Your instructions: Look at each line below and tally those holding "Precision"; answer with that figure and nothing else.

Given information:
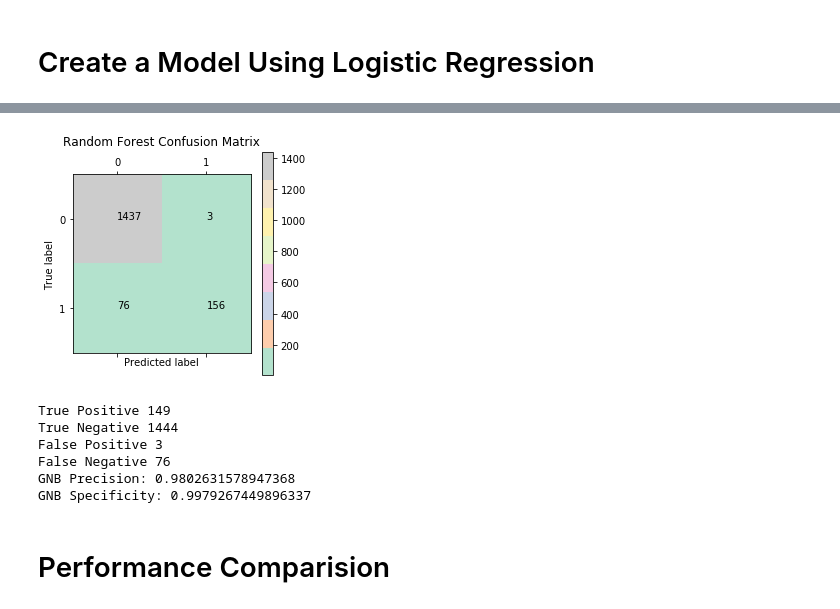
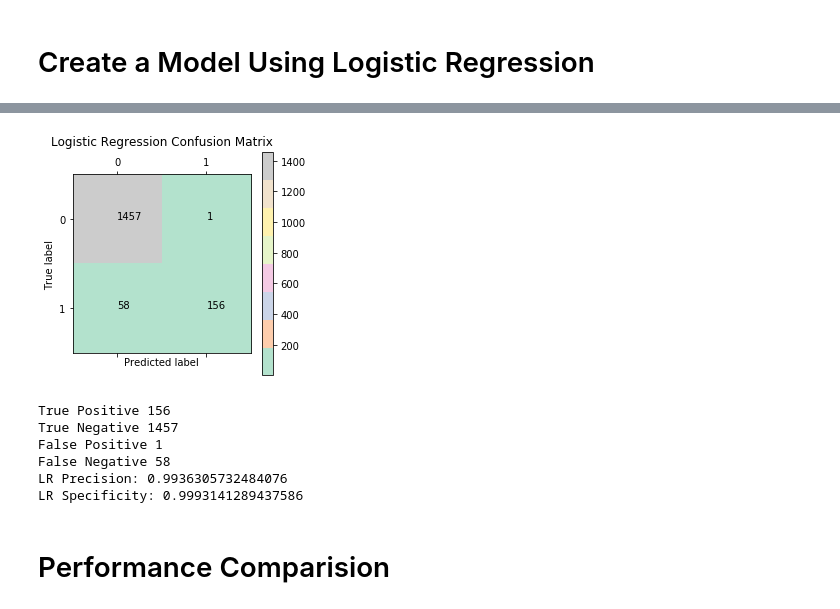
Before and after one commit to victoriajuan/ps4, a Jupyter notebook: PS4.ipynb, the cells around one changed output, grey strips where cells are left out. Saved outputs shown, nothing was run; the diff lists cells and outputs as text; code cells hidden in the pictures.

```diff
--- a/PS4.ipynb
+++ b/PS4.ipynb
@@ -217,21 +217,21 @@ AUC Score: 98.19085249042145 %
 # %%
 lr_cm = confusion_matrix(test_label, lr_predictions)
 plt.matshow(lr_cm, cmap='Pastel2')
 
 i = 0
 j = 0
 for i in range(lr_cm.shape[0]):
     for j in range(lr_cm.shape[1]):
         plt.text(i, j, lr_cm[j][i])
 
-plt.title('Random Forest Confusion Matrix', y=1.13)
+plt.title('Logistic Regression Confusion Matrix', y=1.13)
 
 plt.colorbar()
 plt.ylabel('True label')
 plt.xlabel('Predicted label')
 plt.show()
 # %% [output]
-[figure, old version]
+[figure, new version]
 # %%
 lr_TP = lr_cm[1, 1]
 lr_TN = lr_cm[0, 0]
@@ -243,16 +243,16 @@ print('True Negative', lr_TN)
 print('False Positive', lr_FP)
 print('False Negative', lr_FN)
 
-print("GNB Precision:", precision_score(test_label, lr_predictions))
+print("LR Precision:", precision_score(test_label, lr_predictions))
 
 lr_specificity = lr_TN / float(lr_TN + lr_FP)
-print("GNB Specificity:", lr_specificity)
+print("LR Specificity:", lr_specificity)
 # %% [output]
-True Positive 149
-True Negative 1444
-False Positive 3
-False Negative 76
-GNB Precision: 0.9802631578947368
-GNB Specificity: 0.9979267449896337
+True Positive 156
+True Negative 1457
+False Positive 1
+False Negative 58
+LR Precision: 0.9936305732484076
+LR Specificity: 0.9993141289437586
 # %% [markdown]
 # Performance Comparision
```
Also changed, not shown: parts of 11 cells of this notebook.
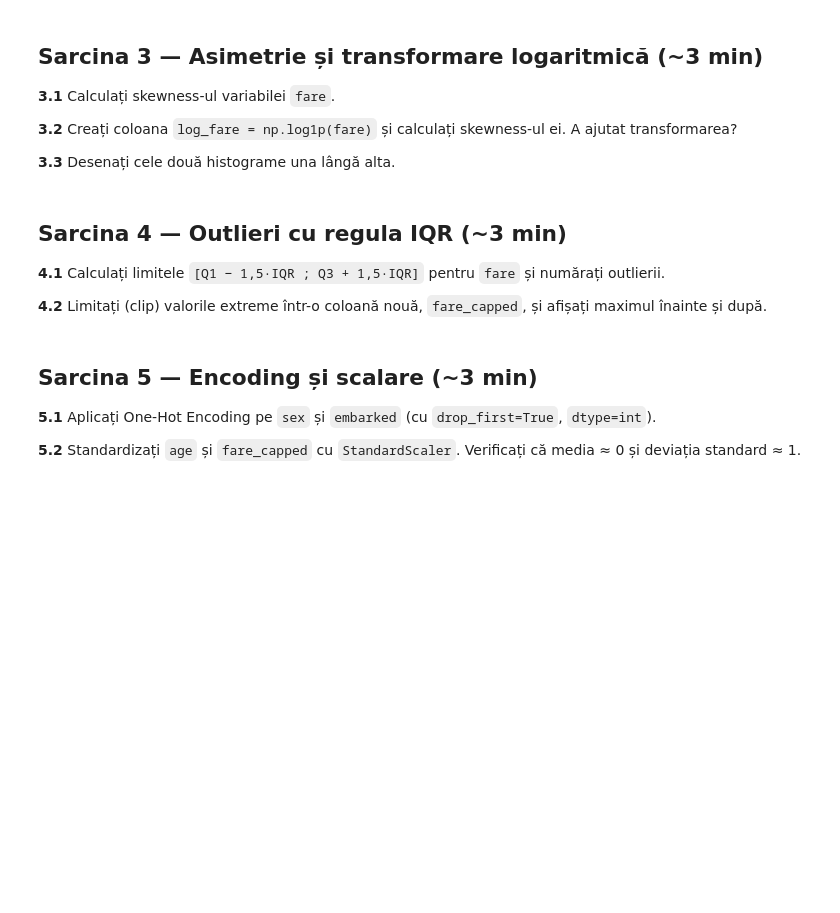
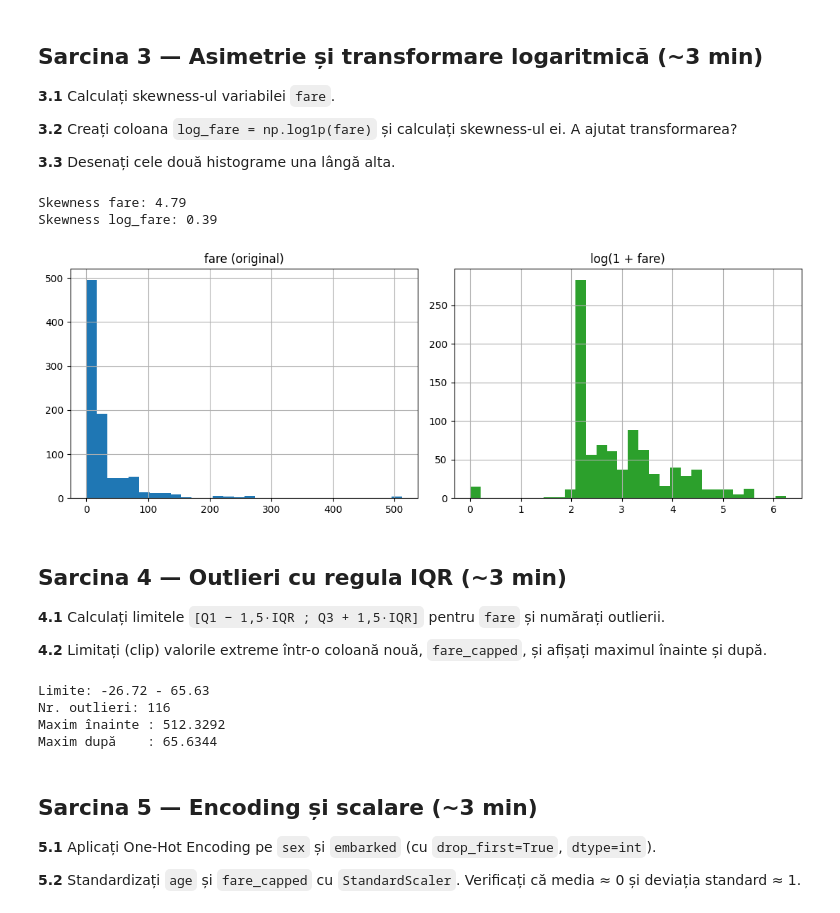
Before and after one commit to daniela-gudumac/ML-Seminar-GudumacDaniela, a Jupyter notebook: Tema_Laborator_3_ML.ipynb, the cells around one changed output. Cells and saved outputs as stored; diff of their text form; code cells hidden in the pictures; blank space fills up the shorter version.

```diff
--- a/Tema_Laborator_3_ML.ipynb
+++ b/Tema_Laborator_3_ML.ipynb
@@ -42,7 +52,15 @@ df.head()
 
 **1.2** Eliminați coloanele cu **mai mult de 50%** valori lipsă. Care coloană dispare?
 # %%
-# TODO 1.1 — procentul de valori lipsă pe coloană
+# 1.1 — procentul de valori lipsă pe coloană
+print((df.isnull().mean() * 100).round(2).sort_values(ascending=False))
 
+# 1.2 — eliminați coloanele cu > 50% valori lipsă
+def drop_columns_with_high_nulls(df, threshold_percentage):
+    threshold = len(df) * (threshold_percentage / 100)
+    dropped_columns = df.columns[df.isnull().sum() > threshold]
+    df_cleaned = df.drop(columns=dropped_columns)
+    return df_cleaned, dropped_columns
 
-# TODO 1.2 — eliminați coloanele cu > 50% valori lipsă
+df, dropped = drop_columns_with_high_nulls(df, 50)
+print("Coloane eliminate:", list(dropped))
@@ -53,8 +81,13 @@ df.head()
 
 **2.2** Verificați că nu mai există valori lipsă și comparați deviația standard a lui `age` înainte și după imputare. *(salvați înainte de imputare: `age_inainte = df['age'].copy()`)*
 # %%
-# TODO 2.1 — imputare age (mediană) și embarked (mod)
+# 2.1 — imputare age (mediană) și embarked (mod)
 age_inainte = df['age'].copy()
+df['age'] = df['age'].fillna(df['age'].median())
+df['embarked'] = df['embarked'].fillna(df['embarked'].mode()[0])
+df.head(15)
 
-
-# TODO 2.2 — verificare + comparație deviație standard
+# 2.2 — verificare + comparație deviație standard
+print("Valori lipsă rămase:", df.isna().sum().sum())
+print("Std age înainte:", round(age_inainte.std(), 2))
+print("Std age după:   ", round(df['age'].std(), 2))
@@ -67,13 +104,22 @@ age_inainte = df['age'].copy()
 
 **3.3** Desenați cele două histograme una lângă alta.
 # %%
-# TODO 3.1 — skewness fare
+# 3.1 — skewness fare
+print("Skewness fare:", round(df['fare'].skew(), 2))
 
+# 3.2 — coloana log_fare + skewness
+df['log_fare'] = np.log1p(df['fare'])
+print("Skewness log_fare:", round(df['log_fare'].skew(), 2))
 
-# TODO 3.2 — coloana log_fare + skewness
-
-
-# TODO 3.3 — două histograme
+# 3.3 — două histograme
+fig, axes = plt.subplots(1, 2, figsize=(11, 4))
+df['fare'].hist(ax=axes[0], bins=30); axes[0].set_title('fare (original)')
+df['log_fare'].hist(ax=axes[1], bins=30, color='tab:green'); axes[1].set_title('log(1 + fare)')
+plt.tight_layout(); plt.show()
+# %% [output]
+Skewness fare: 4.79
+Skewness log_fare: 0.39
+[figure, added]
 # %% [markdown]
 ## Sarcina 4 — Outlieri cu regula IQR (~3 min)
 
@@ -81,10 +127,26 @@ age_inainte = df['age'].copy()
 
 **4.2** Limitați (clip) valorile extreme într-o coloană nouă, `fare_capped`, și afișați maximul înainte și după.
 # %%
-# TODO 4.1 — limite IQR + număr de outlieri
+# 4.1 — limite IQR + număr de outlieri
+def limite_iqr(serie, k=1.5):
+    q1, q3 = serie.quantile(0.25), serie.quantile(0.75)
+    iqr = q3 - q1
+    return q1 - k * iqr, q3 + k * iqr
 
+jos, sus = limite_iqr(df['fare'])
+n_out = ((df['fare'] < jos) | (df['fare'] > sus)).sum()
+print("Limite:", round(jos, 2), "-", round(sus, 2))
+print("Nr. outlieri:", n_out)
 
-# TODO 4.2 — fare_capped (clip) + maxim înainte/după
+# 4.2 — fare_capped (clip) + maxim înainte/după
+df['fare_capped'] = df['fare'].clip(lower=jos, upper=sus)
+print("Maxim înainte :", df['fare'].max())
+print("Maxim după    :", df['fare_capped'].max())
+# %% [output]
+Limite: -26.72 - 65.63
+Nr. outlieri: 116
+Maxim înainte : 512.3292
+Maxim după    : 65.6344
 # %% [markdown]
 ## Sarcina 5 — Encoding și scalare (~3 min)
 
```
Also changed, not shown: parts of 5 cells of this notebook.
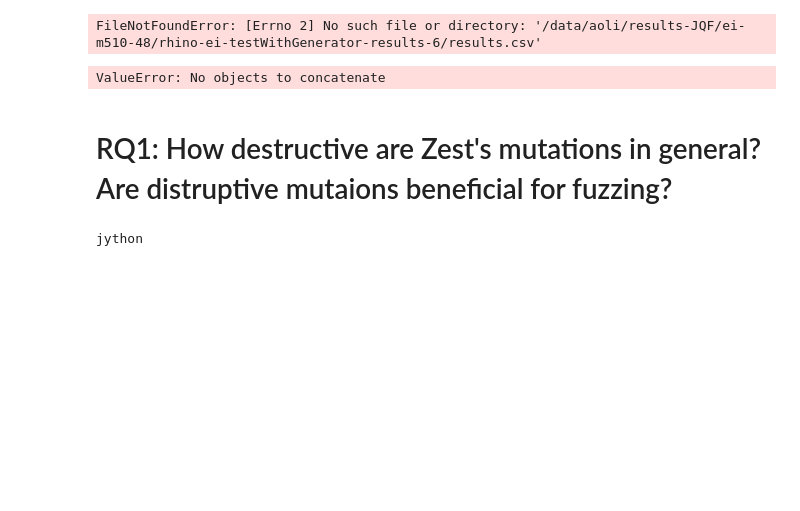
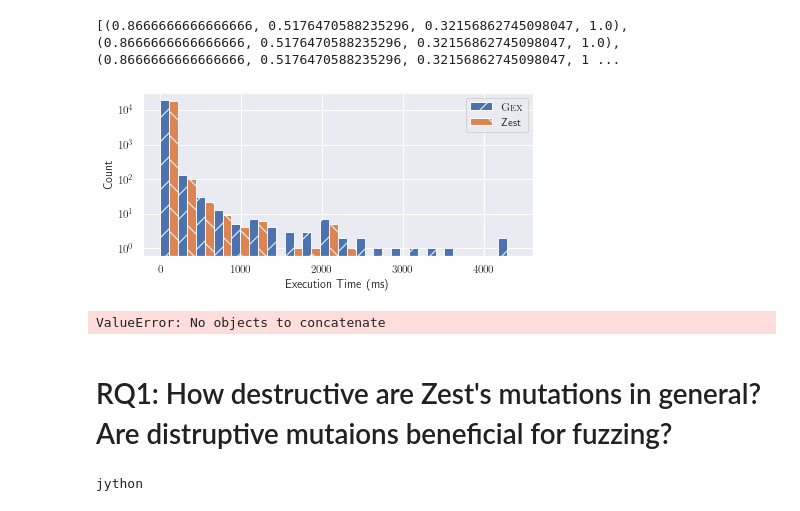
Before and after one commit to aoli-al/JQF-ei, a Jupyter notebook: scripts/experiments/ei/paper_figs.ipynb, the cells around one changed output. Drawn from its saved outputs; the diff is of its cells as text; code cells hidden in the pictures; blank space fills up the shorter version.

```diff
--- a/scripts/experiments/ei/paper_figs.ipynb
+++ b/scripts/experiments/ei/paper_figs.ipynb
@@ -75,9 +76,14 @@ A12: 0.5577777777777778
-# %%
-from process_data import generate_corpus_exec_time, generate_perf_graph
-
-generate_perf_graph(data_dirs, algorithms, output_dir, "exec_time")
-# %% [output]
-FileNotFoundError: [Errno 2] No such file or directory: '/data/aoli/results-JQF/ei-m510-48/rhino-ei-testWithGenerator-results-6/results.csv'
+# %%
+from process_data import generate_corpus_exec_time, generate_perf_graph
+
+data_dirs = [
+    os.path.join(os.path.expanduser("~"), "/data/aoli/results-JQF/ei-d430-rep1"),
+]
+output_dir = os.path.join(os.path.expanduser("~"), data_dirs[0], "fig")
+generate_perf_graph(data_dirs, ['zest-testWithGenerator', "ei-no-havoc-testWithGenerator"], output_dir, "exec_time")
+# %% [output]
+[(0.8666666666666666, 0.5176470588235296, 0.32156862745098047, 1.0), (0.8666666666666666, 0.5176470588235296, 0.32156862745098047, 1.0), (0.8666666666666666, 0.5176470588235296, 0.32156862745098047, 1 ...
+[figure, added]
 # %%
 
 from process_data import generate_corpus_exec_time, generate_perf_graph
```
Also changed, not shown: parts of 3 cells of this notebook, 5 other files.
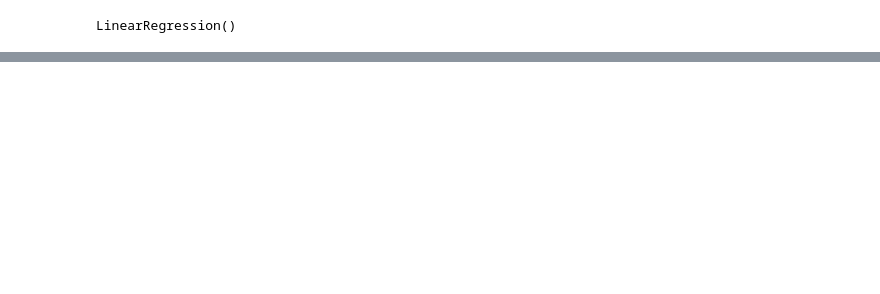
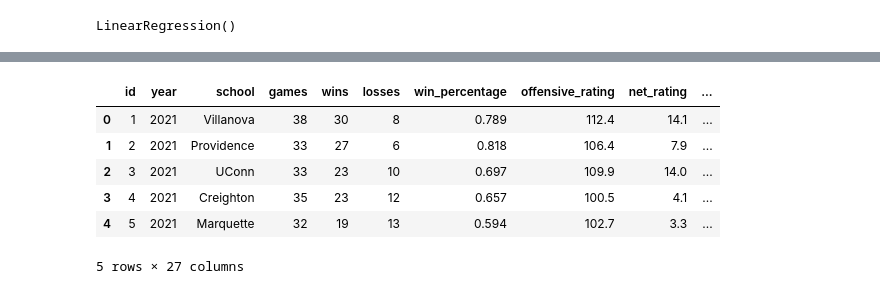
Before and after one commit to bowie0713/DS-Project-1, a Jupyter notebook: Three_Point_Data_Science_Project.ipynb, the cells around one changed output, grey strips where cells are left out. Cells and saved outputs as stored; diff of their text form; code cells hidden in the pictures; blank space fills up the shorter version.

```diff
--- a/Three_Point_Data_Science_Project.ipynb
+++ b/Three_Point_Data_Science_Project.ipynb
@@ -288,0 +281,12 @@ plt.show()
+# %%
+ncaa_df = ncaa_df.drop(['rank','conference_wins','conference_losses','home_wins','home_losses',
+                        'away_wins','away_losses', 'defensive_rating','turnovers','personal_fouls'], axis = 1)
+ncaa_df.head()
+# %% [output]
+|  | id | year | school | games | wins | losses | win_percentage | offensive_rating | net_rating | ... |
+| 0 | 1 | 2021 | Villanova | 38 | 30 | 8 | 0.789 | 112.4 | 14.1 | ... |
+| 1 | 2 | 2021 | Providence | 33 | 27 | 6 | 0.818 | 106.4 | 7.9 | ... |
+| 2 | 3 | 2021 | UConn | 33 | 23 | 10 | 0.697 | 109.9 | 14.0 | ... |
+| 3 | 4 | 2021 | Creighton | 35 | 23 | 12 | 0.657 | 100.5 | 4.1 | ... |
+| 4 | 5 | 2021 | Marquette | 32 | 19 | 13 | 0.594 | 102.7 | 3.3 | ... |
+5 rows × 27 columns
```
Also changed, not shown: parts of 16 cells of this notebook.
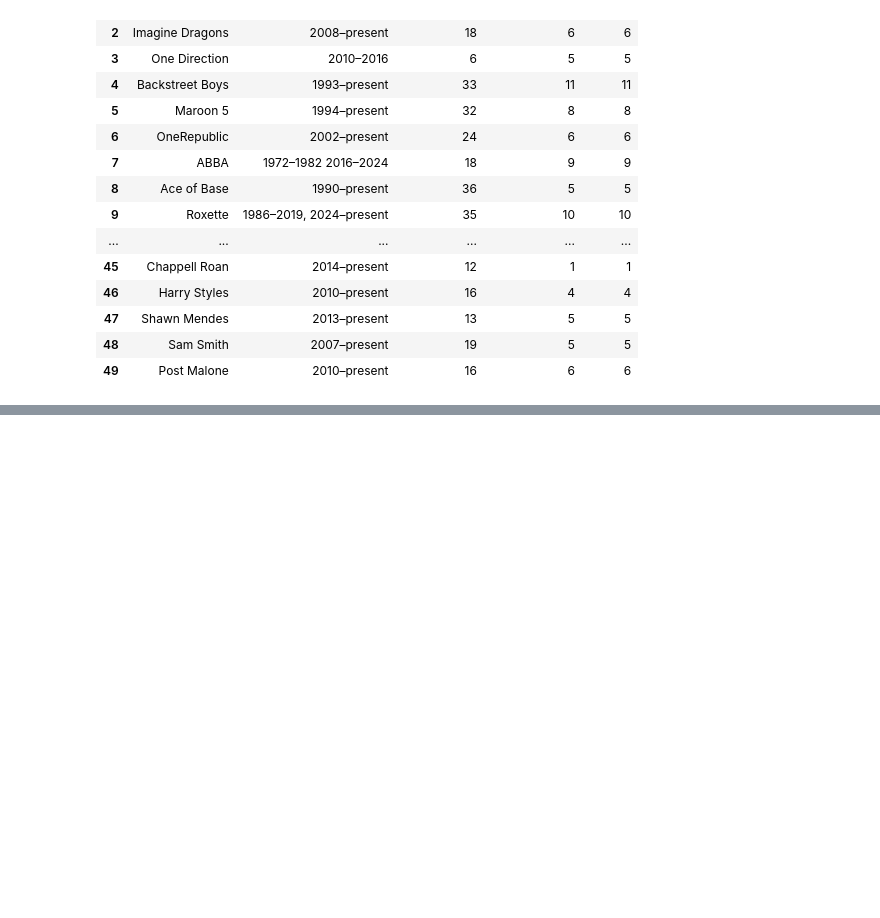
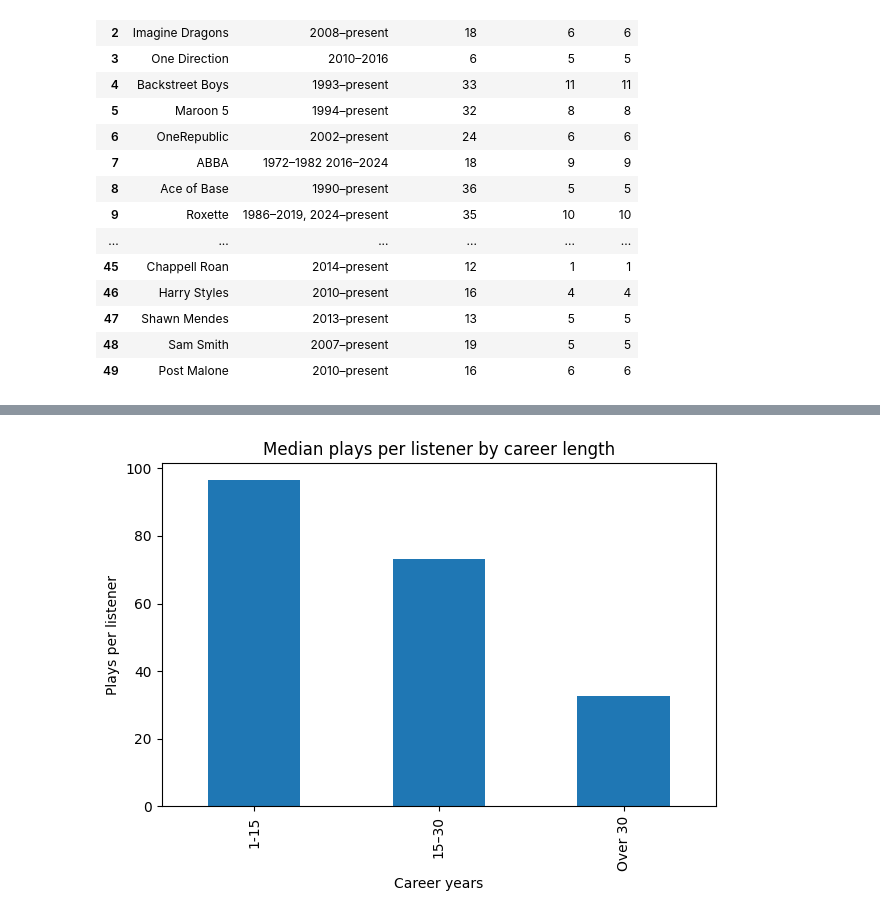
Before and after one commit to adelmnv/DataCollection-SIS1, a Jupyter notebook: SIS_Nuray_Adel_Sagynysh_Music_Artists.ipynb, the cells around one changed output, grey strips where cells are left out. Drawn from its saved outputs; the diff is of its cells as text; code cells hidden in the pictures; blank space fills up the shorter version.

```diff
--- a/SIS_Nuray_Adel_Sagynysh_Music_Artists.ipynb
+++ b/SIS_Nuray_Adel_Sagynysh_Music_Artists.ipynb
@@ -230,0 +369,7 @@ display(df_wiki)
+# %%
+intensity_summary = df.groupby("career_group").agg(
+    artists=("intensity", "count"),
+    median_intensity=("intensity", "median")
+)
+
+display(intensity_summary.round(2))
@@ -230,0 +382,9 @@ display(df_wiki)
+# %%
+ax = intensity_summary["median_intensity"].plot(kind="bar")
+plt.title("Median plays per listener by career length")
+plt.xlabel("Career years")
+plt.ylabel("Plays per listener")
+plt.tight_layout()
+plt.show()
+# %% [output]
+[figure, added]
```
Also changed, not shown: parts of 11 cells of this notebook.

Task answer: 4